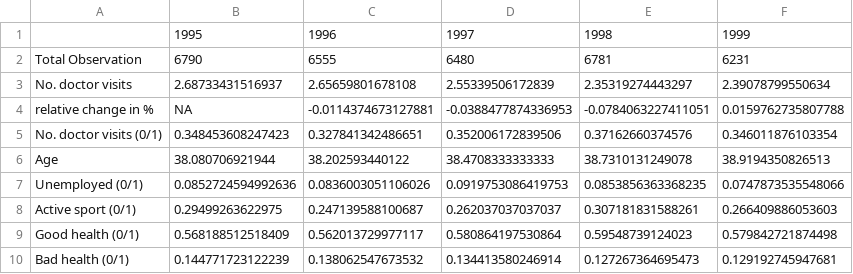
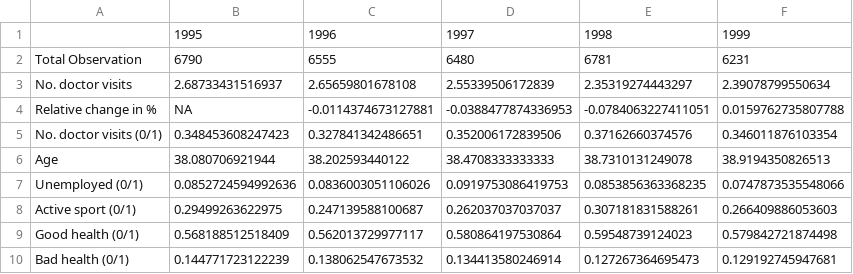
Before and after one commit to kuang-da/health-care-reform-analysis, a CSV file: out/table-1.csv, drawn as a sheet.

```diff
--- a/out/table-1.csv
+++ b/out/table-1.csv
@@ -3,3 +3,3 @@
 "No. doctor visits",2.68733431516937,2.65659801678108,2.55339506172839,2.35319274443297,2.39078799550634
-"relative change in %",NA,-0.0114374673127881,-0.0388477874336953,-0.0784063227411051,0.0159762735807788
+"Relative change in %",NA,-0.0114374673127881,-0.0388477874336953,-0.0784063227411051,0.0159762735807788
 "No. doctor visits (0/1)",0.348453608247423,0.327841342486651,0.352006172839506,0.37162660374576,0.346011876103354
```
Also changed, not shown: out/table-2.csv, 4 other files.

********************

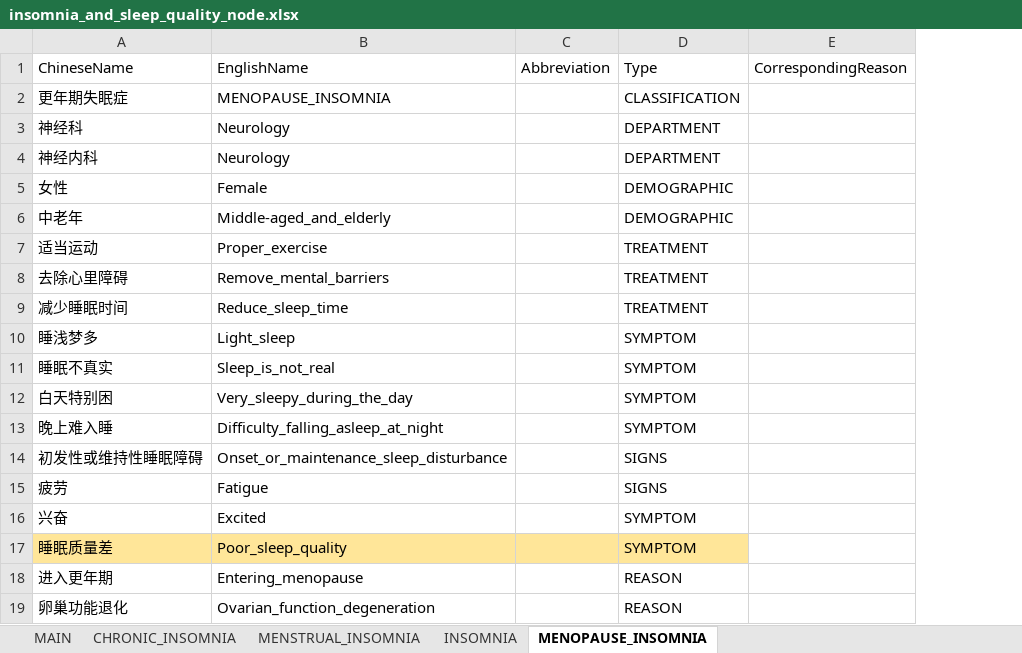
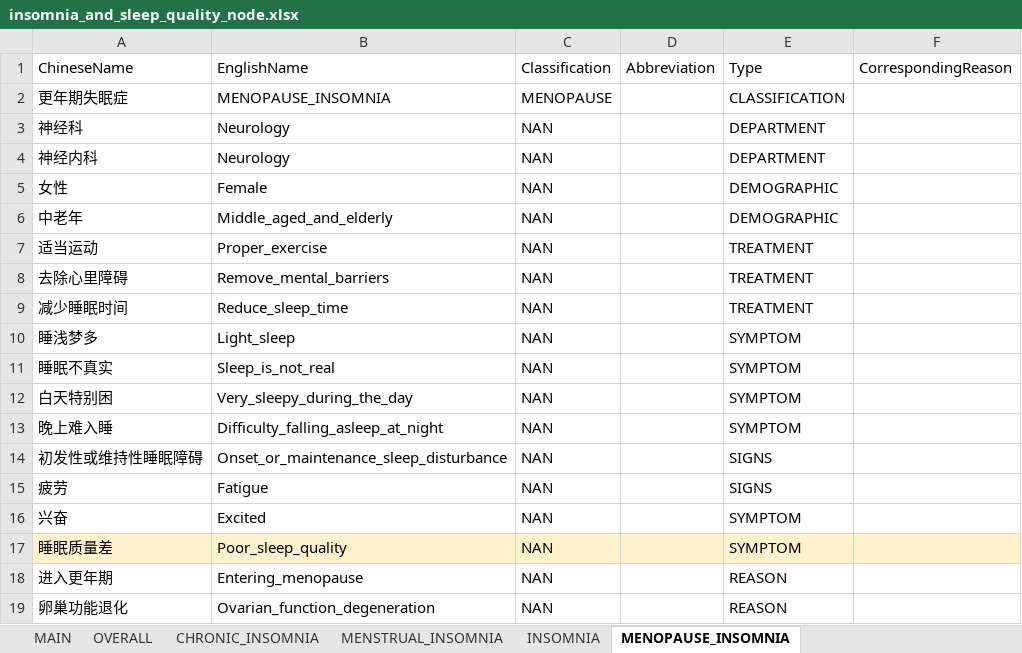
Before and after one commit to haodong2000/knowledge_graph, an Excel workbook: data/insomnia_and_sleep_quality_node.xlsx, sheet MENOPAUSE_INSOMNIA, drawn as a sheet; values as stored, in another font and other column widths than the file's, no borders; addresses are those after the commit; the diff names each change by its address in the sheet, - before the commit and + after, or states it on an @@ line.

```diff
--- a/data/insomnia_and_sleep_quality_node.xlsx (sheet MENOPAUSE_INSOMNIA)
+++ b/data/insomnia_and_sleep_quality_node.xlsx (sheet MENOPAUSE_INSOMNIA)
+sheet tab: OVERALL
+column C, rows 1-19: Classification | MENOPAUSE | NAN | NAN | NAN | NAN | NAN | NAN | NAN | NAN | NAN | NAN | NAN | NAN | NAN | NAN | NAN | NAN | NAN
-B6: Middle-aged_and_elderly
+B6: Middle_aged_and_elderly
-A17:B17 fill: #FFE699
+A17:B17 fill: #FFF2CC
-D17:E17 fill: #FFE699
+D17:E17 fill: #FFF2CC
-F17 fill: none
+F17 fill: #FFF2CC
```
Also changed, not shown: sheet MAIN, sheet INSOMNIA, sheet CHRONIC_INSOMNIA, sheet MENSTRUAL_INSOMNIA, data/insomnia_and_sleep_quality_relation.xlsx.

********************

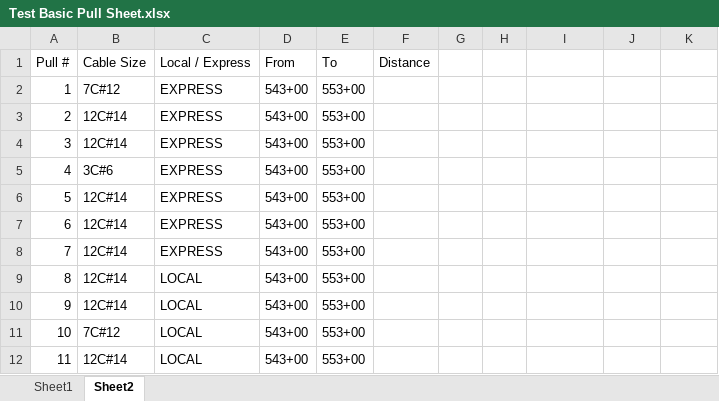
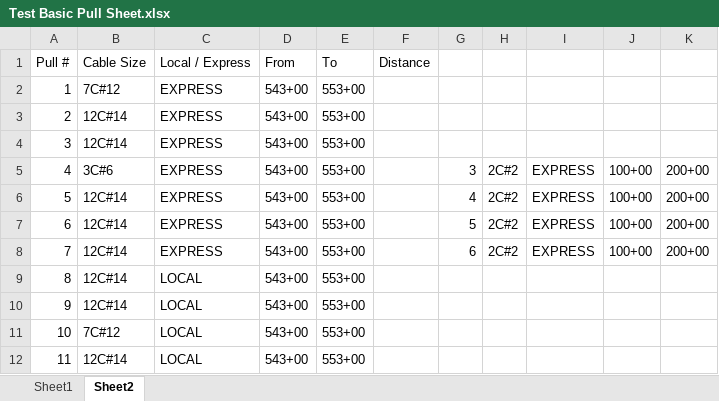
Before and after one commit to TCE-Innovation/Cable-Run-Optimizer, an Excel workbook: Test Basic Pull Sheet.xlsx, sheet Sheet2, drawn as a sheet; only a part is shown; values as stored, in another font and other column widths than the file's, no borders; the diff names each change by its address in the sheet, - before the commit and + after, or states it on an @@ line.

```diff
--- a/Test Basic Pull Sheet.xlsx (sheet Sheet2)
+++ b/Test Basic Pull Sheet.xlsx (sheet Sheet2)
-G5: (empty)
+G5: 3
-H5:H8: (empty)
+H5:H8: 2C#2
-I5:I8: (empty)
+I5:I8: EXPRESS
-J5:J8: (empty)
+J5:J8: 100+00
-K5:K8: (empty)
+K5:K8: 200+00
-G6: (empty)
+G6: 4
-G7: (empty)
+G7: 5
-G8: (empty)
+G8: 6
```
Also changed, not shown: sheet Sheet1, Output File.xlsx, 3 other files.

********************

> To do: Print, without alteration, only the lines above between the one holding "as a sheet." and the one holding "Also changed, not shown: out/table-2.csv, 4", inclusive.

> Final answer:
Before and after one commit to kuang-da/health-care-reform-analysis, a CSV file: out/table-1.csv, drawn as a sheet.

```diff
--- a/out/table-1.csv
+++ b/out/table-1.csv
@@ -3,3 +3,3 @@
 "No. doctor visits",2.68733431516937,2.65659801678108,2.55339506172839,2.35319274443297,2.39078799550634
-"relative change in %",NA,-0.0114374673127881,-0.0388477874336953,-0.0784063227411051,0.0159762735807788
+"Relative change in %",NA,-0.0114374673127881,-0.0388477874336953,-0.0784063227411051,0.0159762735807788
 "No. doctor visits (0/1)",0.348453608247423,0.327841342486651,0.352006172839506,0.37162660374576,0.346011876103354
```
Also changed, not shown: out/table-2.csv, 4 other files.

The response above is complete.